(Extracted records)
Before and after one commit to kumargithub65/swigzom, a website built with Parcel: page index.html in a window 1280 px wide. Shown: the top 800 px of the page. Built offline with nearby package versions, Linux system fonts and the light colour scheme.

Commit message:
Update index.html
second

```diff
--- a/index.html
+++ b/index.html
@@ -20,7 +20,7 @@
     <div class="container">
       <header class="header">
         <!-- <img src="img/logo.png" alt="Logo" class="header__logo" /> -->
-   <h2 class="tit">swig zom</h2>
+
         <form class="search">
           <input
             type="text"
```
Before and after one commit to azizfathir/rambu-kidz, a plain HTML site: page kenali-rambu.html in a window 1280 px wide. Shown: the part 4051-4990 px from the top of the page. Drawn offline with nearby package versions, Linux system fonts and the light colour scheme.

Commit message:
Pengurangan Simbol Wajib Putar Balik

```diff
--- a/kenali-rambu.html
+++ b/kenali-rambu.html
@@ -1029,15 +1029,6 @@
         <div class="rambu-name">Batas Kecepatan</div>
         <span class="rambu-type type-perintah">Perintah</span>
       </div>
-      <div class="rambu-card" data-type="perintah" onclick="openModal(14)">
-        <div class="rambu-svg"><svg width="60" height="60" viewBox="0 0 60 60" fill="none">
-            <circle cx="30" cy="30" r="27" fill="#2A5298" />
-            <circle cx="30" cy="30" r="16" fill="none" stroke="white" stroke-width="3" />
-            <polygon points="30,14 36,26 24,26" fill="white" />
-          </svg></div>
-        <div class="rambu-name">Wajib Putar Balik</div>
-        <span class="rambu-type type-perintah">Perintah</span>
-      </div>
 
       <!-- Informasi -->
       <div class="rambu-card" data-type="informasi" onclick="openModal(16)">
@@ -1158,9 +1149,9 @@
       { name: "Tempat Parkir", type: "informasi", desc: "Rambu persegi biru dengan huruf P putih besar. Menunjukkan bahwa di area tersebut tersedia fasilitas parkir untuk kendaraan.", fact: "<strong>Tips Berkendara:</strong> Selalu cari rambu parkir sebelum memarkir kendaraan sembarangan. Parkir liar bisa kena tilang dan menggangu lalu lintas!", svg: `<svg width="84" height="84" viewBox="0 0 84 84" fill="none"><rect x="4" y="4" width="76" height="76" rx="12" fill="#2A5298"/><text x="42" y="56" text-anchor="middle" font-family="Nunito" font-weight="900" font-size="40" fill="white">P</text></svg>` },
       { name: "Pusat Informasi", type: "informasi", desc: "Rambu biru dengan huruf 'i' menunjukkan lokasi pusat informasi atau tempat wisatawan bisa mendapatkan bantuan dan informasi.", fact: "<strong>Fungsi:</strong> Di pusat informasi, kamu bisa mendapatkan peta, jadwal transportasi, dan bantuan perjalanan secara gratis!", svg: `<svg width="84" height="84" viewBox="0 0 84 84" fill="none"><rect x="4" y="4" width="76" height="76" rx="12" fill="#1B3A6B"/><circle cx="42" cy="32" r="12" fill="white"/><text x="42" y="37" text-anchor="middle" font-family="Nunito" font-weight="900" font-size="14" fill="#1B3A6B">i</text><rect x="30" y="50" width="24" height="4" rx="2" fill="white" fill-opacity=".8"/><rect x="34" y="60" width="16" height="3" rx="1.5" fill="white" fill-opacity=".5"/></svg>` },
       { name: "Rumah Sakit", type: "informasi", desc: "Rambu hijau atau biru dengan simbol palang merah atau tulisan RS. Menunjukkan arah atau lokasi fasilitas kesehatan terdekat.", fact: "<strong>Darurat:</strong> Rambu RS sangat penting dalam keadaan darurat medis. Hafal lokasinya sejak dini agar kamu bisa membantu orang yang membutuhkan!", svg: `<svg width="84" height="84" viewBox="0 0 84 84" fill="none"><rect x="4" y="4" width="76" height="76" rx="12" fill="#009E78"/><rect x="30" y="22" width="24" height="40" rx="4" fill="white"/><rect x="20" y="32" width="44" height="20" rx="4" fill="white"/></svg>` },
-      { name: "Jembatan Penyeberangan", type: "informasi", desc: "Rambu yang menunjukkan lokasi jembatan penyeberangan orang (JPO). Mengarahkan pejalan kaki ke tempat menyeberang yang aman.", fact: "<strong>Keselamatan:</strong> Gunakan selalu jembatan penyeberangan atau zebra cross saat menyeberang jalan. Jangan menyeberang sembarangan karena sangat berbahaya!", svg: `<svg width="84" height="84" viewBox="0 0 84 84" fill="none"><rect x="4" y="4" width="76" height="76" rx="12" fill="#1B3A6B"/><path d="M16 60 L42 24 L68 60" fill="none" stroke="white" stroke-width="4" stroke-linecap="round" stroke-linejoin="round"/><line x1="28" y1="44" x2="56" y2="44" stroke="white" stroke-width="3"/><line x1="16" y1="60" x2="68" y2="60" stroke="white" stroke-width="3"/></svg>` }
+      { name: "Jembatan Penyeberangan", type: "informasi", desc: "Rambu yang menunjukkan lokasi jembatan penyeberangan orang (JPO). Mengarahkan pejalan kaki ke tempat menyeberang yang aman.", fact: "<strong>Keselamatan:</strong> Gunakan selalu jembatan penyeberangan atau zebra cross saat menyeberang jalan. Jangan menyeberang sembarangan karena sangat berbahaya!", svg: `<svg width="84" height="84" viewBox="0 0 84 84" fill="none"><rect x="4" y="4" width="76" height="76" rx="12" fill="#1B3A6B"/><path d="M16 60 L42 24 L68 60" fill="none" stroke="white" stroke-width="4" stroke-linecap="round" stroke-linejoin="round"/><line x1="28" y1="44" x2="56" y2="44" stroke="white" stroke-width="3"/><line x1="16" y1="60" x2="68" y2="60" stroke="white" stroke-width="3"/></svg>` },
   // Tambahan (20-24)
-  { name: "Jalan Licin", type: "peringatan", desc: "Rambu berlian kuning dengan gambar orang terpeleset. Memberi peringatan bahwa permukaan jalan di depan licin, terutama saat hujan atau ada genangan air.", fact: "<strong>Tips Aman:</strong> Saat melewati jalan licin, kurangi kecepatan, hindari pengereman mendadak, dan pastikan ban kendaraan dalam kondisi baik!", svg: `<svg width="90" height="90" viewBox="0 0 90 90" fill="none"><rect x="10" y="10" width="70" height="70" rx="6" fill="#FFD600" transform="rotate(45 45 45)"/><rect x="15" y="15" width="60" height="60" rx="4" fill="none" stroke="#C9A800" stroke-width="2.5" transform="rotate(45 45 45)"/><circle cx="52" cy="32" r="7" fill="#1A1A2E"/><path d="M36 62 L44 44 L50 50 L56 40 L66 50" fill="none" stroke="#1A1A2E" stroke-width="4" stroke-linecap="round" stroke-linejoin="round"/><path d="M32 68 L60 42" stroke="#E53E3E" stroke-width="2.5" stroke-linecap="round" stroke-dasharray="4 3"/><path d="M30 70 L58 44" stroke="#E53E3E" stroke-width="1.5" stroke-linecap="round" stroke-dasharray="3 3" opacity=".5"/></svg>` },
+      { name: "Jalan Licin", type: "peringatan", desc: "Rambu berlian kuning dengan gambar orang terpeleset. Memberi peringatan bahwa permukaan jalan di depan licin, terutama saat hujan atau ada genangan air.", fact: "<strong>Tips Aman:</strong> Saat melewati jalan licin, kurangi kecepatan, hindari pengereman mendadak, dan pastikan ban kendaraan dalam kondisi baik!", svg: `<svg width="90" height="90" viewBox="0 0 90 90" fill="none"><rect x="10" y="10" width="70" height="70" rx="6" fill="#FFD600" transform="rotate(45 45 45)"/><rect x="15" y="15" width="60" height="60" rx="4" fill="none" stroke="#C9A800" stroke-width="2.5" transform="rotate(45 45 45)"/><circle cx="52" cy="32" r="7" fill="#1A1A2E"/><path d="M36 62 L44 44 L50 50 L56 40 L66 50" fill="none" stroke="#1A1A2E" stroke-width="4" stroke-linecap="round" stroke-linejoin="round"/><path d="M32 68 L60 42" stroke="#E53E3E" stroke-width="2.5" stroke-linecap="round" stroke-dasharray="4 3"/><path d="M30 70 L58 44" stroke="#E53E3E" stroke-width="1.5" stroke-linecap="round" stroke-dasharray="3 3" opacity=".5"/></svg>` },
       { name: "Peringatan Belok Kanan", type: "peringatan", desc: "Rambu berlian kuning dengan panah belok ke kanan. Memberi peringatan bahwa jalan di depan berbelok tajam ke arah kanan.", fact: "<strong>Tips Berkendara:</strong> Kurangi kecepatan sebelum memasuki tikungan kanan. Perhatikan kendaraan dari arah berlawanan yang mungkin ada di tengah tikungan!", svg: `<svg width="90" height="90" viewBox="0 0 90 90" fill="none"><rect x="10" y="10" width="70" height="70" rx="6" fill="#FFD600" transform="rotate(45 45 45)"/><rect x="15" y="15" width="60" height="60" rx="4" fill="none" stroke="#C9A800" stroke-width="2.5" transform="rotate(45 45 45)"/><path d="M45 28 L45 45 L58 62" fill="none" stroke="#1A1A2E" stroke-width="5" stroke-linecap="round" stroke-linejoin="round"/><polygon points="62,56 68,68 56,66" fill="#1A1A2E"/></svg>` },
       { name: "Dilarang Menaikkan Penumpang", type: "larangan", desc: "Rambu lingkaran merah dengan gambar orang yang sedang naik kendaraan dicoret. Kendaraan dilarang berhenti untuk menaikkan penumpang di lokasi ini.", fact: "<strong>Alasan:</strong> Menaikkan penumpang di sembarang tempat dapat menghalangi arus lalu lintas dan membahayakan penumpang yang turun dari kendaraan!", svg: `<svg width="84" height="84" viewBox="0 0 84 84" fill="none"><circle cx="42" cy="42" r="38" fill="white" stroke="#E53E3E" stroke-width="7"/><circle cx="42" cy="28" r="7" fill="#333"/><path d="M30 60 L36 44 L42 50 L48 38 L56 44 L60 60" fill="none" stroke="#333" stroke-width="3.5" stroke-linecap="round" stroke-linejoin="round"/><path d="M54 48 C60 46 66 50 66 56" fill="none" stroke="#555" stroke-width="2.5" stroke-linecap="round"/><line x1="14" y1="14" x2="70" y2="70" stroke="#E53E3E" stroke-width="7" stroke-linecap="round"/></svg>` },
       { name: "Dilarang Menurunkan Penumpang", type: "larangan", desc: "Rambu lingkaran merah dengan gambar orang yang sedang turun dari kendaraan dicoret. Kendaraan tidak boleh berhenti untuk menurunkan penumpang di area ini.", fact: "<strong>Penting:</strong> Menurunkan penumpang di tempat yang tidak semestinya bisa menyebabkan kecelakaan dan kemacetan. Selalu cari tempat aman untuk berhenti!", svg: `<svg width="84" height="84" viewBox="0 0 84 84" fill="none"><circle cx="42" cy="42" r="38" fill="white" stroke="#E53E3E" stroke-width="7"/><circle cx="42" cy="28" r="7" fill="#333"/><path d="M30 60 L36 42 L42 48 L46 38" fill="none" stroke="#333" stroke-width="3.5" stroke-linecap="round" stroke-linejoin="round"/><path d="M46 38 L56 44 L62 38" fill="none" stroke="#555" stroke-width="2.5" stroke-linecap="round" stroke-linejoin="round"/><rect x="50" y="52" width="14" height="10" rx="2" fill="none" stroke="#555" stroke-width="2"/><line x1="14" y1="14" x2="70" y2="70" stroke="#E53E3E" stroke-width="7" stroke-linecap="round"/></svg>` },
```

EXERCISE PROMPT | Go through the data above and find the lines with the word "span". Copy each of those lines.

RESULT OF THIS EXERCISE |
         <span class="rambu-type type-perintah">Perintah</span>
-        <span class="rambu-type type-perintah">Perintah</span>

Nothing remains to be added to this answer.